■ YOUR OBJECTIVE
Look through the material below. Copy each line that contains the string "page".

(Beginning of GIVEN RECORDS)

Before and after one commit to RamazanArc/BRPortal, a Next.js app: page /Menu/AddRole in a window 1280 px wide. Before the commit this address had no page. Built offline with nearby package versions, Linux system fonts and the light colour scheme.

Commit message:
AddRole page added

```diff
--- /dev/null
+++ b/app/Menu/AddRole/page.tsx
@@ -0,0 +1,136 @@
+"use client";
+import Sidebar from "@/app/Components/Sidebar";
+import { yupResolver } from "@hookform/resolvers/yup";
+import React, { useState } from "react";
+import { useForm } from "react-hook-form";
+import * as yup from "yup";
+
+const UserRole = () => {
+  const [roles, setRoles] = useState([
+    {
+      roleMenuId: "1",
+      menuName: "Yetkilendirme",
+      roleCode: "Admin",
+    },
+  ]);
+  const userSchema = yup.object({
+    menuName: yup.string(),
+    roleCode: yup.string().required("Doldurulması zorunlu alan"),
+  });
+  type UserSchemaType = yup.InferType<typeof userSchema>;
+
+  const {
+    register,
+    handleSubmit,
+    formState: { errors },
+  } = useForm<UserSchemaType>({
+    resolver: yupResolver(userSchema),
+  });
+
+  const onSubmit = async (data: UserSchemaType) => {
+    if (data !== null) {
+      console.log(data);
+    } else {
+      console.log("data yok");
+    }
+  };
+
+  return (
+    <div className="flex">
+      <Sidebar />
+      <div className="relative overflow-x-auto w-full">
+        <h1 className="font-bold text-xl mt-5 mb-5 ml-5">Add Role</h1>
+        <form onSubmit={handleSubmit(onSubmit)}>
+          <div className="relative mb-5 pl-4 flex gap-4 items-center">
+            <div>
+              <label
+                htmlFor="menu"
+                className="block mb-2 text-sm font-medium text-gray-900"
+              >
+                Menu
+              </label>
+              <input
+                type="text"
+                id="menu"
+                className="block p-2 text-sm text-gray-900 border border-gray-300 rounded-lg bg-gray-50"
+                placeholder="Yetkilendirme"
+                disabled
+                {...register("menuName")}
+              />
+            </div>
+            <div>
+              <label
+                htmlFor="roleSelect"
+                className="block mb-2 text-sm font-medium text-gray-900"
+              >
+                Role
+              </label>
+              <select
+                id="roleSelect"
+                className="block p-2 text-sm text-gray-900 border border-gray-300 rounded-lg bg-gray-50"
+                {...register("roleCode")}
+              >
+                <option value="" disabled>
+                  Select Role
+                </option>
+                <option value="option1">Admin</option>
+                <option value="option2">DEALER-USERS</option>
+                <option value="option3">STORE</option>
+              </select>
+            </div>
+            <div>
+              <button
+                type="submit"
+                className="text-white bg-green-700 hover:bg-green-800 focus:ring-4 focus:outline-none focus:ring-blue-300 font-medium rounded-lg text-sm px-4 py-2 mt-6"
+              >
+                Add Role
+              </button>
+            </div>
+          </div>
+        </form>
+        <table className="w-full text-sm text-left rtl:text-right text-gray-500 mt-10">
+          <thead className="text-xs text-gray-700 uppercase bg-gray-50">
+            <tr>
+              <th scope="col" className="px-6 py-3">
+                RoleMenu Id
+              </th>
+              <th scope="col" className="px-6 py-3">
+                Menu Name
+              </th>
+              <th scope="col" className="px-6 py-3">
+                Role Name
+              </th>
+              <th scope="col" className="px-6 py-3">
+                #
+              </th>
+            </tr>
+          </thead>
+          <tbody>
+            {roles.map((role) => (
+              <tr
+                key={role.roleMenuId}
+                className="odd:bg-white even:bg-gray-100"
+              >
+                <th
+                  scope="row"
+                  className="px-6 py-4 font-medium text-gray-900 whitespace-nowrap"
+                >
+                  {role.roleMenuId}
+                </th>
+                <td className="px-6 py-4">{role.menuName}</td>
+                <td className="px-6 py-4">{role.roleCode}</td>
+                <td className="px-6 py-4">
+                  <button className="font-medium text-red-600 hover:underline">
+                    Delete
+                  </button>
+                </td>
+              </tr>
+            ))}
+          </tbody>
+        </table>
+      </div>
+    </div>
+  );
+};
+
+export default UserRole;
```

(End of GIVEN RECORDS)

■ ANSWER TO THIS TASK
Before and after one commit to RamazanArc/BRPortal, a Next.js app: page /Menu/AddRole in a window 1280 px wide. Before the commit this address had no page. Built offline with nearby package versions, Linux system fonts and the light colour scheme.
AddRole page added
+++ b/app/Menu/AddRole/page.tsx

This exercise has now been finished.